I said in my last post that the fun and frolics in the Zocalo and elsewhere are just little warm up exercises for the real thing. What Day of the Dead is all about. Some would go so far to say that the traditional Day of the Dead is gradually being eroded by Halloween, the US variant. But I’m not sure that’s entirely true.
It is safe to say that elements have intruded on Day of the Dead. But much of it is extra, not instead of. Day of the Dead is really about remembering your dead relatives, and that is still very much a prominent feature of the festival. Go to any graveyard on the evening of November 1st and you’ll see what I mean. All the tombs have been covered in flowers and candles, and the place will be alive with people come to spend some time with their dearly departed.

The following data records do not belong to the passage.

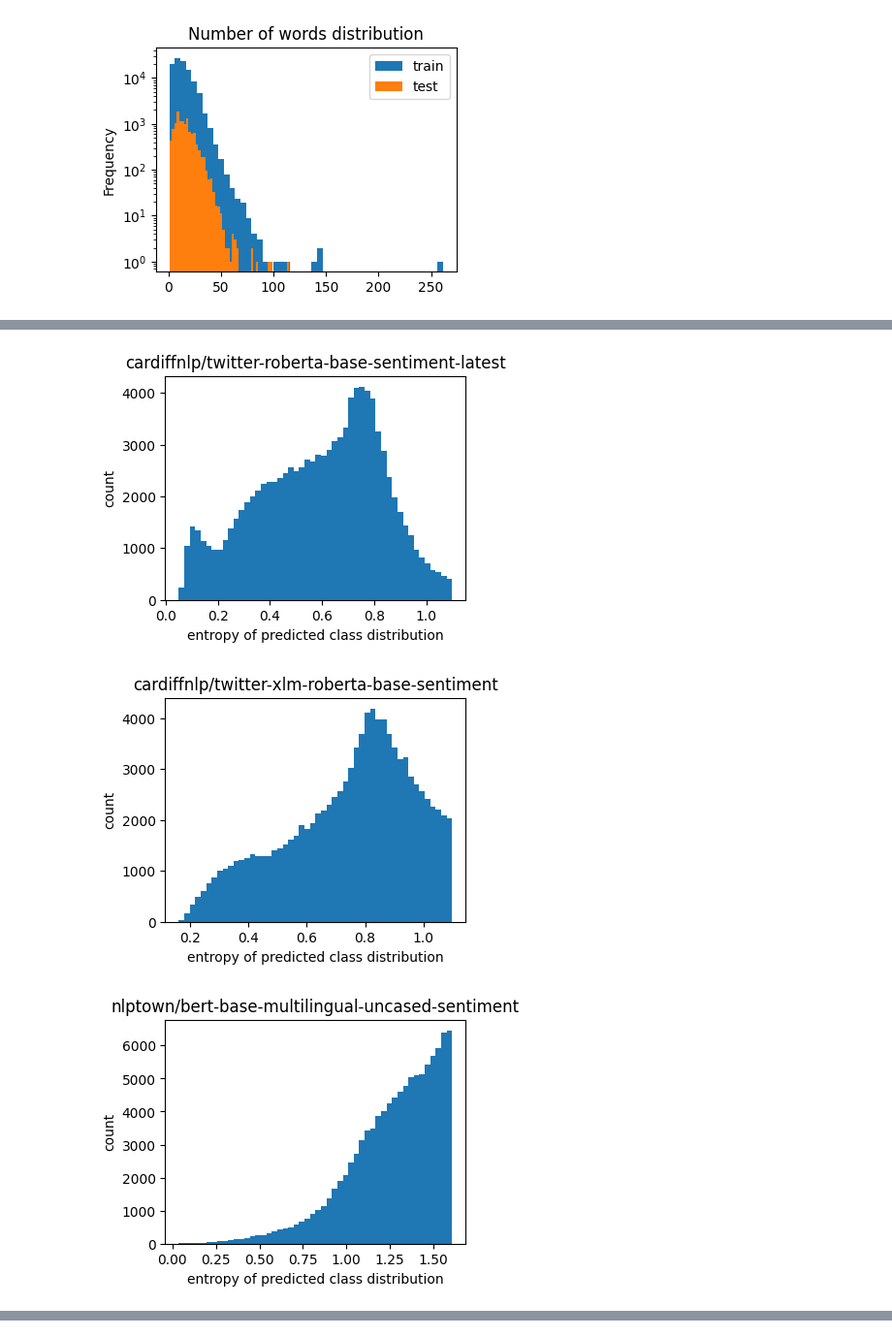
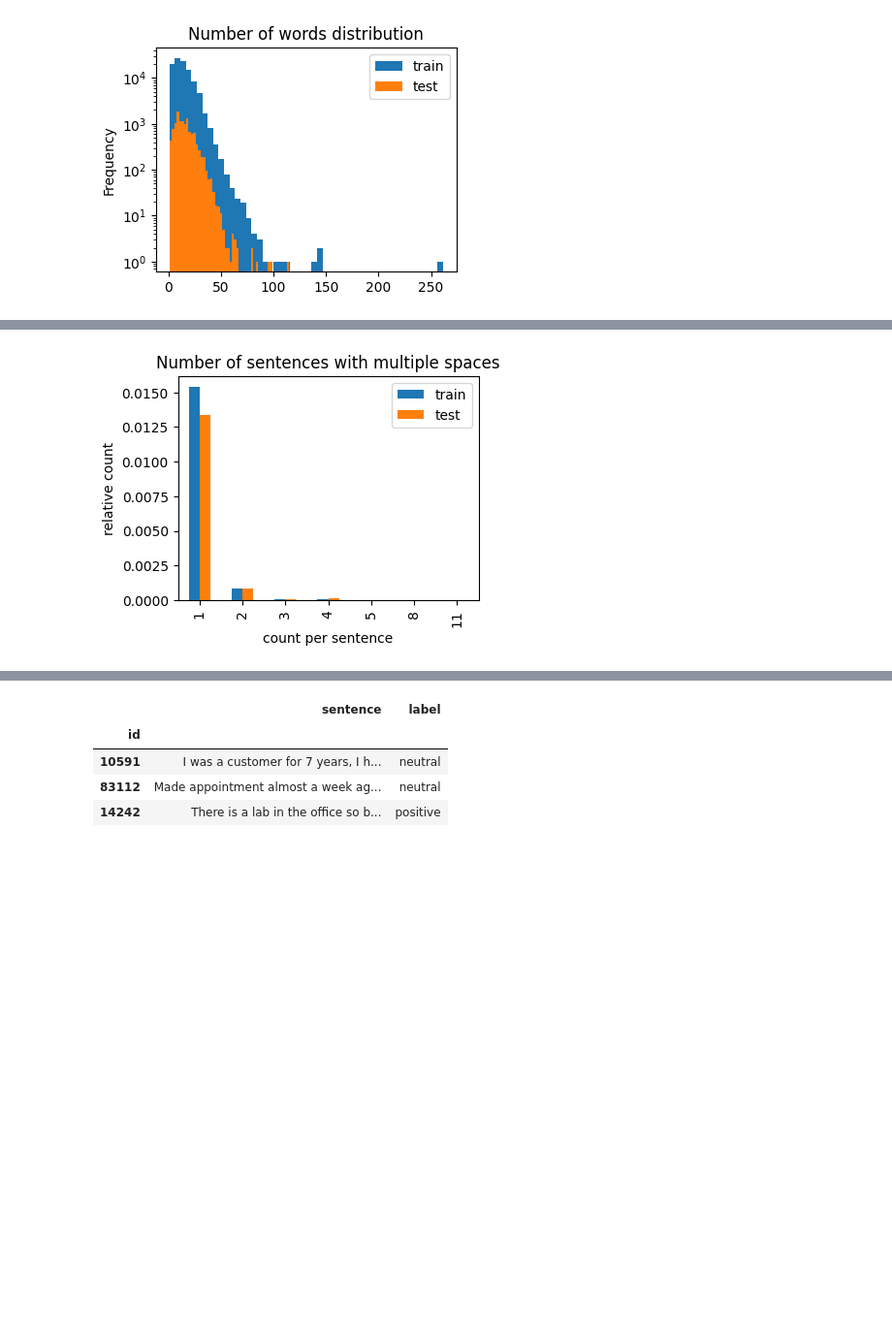
Before and after one commit to tavis-siebert/CIL-2025, a Jupyter notebook: notebooks/data_analysis.ipynb, the cells around one changed output, grey strips where cells are left out. Shown at 97% size. Saved outputs shown, nothing was run; the diff lists cells and outputs as text; code cells hidden in the pictures; blank space fills up the shorter version.

```diff
--- a/notebooks/data_analysis.ipynb
+++ b/notebooks/data_analysis.ipynb
@@ -188,18 +200,7 @@ for model_name in SENTIMENT_MODEL_NAMES:
 # %%
-def analyze_prediction_entropy(model_name):
-    predictions = load_predictions(model_name)
-
-    # plot distribution of predicted class distribution entropy
-    entropy = np.sum(predictions * -np.log(predictions), axis=1)
-    pd.Series(entropy).plot.hist(bins=50)
-    plt.title(model_name)
-    plt.xlabel("entropy of predicted class distribution")
-    plt.ylabel("count")
-    plt.show()
-
-for model_name in SENTIMENT_MODEL_NAMES:
-    analyze_prediction_entropy(model_name)
+analyze_syntax(
+    lambda df: df.str.count(r"[ ]{2,}"),
+    "multiple spaces",
+)
 # %% [output]
-[figure, old version]
+[figure, new version]
-[figure, removed]
-[figure, removed]
@@ -208 +207,6 @@ for model_name in SENTIMENT_MODEL_NAMES:
+|  | sentence | label |
+| id |  |  |
+| 10591 | I was a customer for 7 years, I h... | neutral |
+| 83112 | Made appointment almost a week ag... | neutral |
+| 14242 | There is a lab in the office so b... | positive |
 # %%
```
Also changed, not shown: parts of 28 cells of this notebook.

For the second year running I went to a little town near Texcoco, on the outskirts on the city with Paola and her family. They still have relatives living in the town, and the first stop is their house. They had lots of flower petals lining the path up to the front door – they lost a baby many years ago, and the yellow/ornage petals guide the spirit to the right place!

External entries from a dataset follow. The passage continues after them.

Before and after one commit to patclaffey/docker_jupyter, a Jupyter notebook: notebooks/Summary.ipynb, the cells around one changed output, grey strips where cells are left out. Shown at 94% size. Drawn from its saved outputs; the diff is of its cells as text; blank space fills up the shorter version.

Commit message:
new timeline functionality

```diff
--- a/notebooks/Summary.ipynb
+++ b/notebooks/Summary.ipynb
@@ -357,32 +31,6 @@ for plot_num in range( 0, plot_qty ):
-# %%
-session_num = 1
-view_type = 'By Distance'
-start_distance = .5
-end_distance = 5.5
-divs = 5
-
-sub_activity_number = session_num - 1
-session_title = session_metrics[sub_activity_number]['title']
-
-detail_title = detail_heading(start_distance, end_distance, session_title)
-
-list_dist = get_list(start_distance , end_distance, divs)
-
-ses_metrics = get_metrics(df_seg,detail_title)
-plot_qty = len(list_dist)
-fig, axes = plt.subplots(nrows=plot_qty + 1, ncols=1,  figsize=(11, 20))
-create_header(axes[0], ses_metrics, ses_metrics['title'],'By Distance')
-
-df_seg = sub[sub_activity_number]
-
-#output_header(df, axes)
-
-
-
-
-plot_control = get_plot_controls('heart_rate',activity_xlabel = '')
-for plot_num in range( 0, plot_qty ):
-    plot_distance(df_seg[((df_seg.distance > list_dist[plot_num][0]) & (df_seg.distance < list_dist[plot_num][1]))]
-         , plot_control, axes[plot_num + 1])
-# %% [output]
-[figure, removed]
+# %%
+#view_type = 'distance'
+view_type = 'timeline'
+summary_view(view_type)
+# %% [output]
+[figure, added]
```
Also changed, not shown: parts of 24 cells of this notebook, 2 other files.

Then it’s on to the graveyard where Paola’s paternal grandfather and grandmother are buried. The photo below is of granny’s grave. She died a long time ago now, back in 1963 at the very young age of 30. She’d have been 75 now, which most westerners would consider average. Yet she passed on just a few months before JFK met his maker.